[Opening RECORDS PROVIDED section]

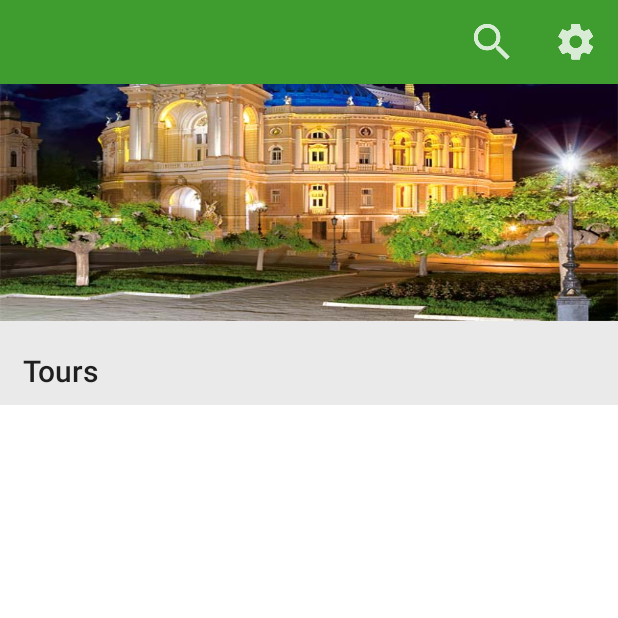
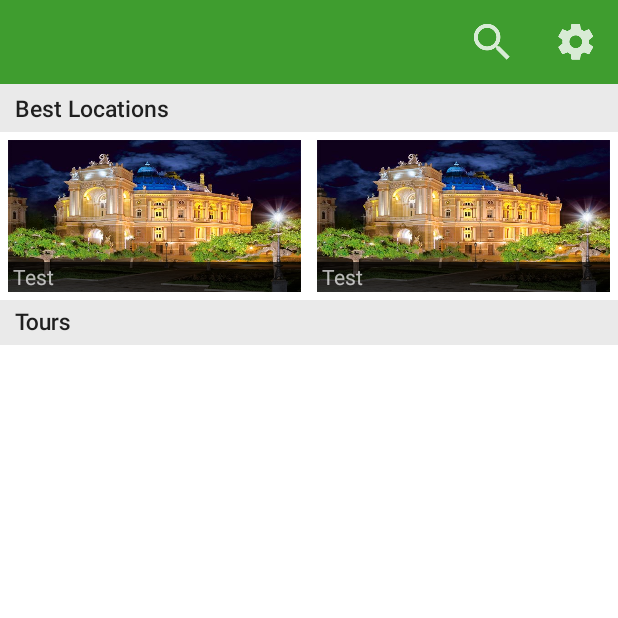
Before and after one commit to SanchoSmit/GoMus, an Android app: the screen it shows after launch (MainActivity), on a phone screen of 412 x 824 dp, the top half of it. Run offline under Robolectric (Android 15) with nearby library versions, the phone set to English and light mode, and no system bars; 6 statements that could not run were skipped.

Commit message:
Added Best Locations

```diff
--- a/app/src/main/java/ua/onpu/project/gomus/activities/MainActivity.java
+++ b/app/src/main/java/ua/onpu/project/gomus/activities/MainActivity.java
@@ -8,6 +8,9 @@ import android.support.v7.widget.RecyclerView;
 import android.support.v7.widget.Toolbar;
 import android.view.Menu;
 import android.view.MenuItem;
+import android.view.View;
+import android.widget.LinearLayout;
+import android.widget.TextView;
 
 import java.util.ArrayList;
 
@@ -22,6 +25,10 @@ public class MainActivity extends AppCompatActivity {
     private ToursAdapter adapter;
     private Toolbar toolbar;
     private CollapsingToolbarLayout collapsingToolbarLayout;
+    private LinearLayout bestLocation1;
+    private LinearLayout bestLocation2;
+    private TextView bestLocationText1;
+    private TextView bestLocationText2;
     private ArrayList<Tour> tours;
 
     @Override
@@ -35,9 +42,15 @@ public class MainActivity extends AppCompatActivity {
 
         // CollapsingToolbar initialization
         collapsingToolbarLayout = (CollapsingToolbarLayout) findViewById(R.id.collapsingToolbar_main);
-        collapsingToolbarLayout.setTitle("Tours");
+        collapsingToolbarLayout.setTitle(getResources().getString(R.string.tours));
 
-        //Database init
+        // Best locations initialization
+        bestLocation1 = (LinearLayout) findViewById(R.id.best_location1);
+        bestLocation2 = (LinearLayout) findViewById(R.id.best_location2);
+        bestLocationText1 = (TextView) findViewById(R.id.best_location_text1);
+        bestLocationText2 = (TextView) findViewById(R.id.best_location_text2);
+
+        // Database init
         DatabaseAccess databaseAccess = DatabaseAccess.getInstance(this);
         databaseAccess.open();
         tours = databaseAccess.getTours();
@@ -48,7 +61,24 @@ public class MainActivity extends AppCompatActivity {
         recyclerView.setLayoutManager(new LinearLayoutManager(this));
 
         updateRecyclerView();
+        updateBestLocations();
+
+        // Best locations onClick listeners
+        bestLocation1.setOnClickListener(new View.OnClickListener() {
+            @Override
+            public void onClick(View v) {
+                // TODO: onClick
+            }
+        });
+        bestLocation2.setOnClickListener(new View.OnClickListener() {
+            @Override
+            public void onClick(View v) {
+                // TODO: onClick
+            }
+        });
     }
+
+
 
     @Override
     public boolean onCreateOptionsMenu(Menu menu) {
@@ -77,4 +107,12 @@ public class MainActivity extends AppCompatActivity {
         recyclerView.setAdapter(adapter);
     }
 
+    // Update best location data
+    private void updateBestLocations() {
+        bestLocation1.setBackgroundResource(R.drawable.image_test);
+        bestLocation2.setBackgroundResource(R.drawable.image_test);
+        bestLocationText1.setText("Test");
+        bestLocationText2.setText("Test");
+    }
+
 }
--- a/app/src/main/res/layout/activity_main.xml
+++ b/app/src/main/res/layout/activity_main.xml
@@ -9,30 +9,41 @@
         android:layout_width="match_parent"
         android:layout_height="@dimen/app_bar_height">
 
-
         <android.support.design.widget.CollapsingToolbarLayout
             android:id="@+id/collapsingToolbar_main"
             android:layout_width="match_parent"
             android:layout_height="match_parent"
             android:fitsSystemWindows="true"
             app:theme="@style/ThemeOverlay.AppCompat.Dark.ActionBar"
-            app:contentScrim="@color/colorWhite"
             android:background="@color/colorGrey"
             app:layout_scrollFlags="scroll|exitUntilCollapsed"
-            app:expandedTitleMargin="15dp"
-            app:expandedTitleTextAppearance="@style/TextAppearance.AppCompat.Title.Inverse"
+            app:expandedTitleTextAppearance="@style/AppBarTextAppearance"
+            app:expandedTitleMargin="10dp"
             app:expandedTitleGravity="bottom|start">
 
-
-            <ImageView
+            <LinearLayout
                 android:layout_width="match_parent"
                 android:layout_height="match_parent"
-                android:fitsSystemWindows="true"
                 android:scaleType="centerCrop"
                 app:layout_collapseMode="parallax"
-                android:background="@drawable/image_test"
-                android:layout_marginBottom="?attr/actionBarSize"/>
+                android:layout_marginTop="?attr/actionBarSize"
+                android:background="@color/colorGrey"
+                android:orientation="vertical">
 
+                <TextView
+                    android:layout_width="match_parent"
+                    android:layout_height="wrap_content"
+                    android:layout_marginLeft="10dp"
+                    android:layout_marginTop="5dp"
+                    android:layout_marginBottom="5dp"
+                    android:textAppearance="@style/AppBarTextAppearance"
+                    android:layout_gravity="center_vertical"
+                    android:text="@string/best_locations"/>
+
+                <!-- Including best location item -->
+                <include layout="@layout/item_locations_best"/>
+
+            </LinearLayout>
 
             <android.support.v7.widget.Toolbar
                 android:id="@+id/toolbar_main"
--- /dev/null
+++ b/app/src/main/res/layout/item_locations_best.xml
@@ -0,0 +1,58 @@
+<?xml version="1.0" encoding="utf-8"?>
+<LinearLayout
+    xmlns:android="http://schemas.android.com/apk/res/android"
+    android:layout_width="match_parent"
+    android:layout_height="match_parent"
+    android:layout_marginBottom="30dp"
+    android:background="@color/colorWhite"
+    android:orientation="horizontal">
+
+    <LinearLayout
+        android:id="@+id/best_location1"
+        android:layout_width="match_parent"
+        android:layout_height="match_parent"
+        android:layout_margin="5dp"
+        android:layout_weight="1" >
+
+        <LinearLayout
+            android:layout_width="match_parent"
+            android:layout_height="20dp"
+            android:background="@color/colorBlackOpacity"
+            android:layout_gravity="bottom">
+
+            <TextView
+                android:id="@+id/best_location_text1"
+                android:layout_width="wrap_content"
+                android:layout_height="match_parent"
+                android:layout_marginLeft="3dp"
+                android:maxLines="1"/>
+
+        </LinearLayout>
+
+    </LinearLayout>
+
+    <LinearLayout
+        android:id="@+id/best_location2"
+        android:layout_width="match_parent"
+        android:layout_height="match_parent"
+        android:layout_margin="5dp"
+        android:layout_weight="1" >
+
+        <LinearLayout
+            android:layout_width="match_parent"
+            android:layout_height="20dp"
+            android:background="@color/colorBlackOpacity"
+            android:layout_gravity="bottom">
+
+            <TextView
+                android:id="@+id/best_location_text2"
+                android:layout_width="wrap_content"
+                android:layout_height="match_parent"
+                android:layout_marginLeft="3dp"
+                android:maxLines="1"/>
+
+        </LinearLayout>
+
+    </LinearLayout>
+
+</LinearLayout>
--- a/app/src/main/res/values/colors.xml
+++ b/app/src/main/res/values/colors.xml
@@ -6,5 +6,5 @@
     <color name="colorBlack">#000000</color>
     <color name="colorWhite">#FFFFFF</color>
     <color name="colorGrey">#EAEAEA</color>
-    <color name="colorBlackOpacity">#11000000</color>
+    <color name="colorBlackOpacity">#BB000000</color>
 </resources>
--- a/app/src/main/res/values/dimens.xml
+++ b/app/src/main/res/values/dimens.xml
@@ -2,5 +2,5 @@
     <!-- Default screen margins, per the Android Design guidelines. -->
     <dimen name="activity_horizontal_margin">16dp</dimen>
     <dimen name="activity_vertical_margin">16dp</dimen>
-    <dimen name="app_bar_height">270dp</dimen>
+    <dimen name="app_bar_height">230dp</dimen>
 </resources>
--- a/app/src/main/res/values/strings.xml
+++ b/app/src/main/res/values/strings.xml
@@ -3,4 +3,6 @@
     <string name="button_search">Search Action Button</string>
     <string name="button_settings">Settings Action Button</string>
     <string name="image_tour">Tour Image</string>
+    <string name="best_locations">Best Locations</string>
+    <string name="tours">Tours</string>
 </resources>
--- a/app/src/main/res/values/styles.xml
+++ b/app/src/main/res/values/styles.xml
@@ -8,4 +8,7 @@
         <item name="colorAccent">@color/colorAccent</item>
     </style>
 
+    <style name="AppBarTextAppearance" parent="TextAppearance.AppCompat.Title.Inverse">
+        <item name="android:textSize">15sp</item>
+    </style>
 </resources>
```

[Closing RECORDS PROVIDED section]

REQUIRED WORK
Using the data above, copy each line that contains "AppBarTextAppearance".

WRITTEN ANSWER
+            app:expandedTitleTextAppearance="@style/AppBarTextAppearance"
+                    android:textAppearance="@style/AppBarTextAppearance"
+    <style name="AppBarTextAppearance" parent="TextAppearance.AppCompat.Title.Inverse">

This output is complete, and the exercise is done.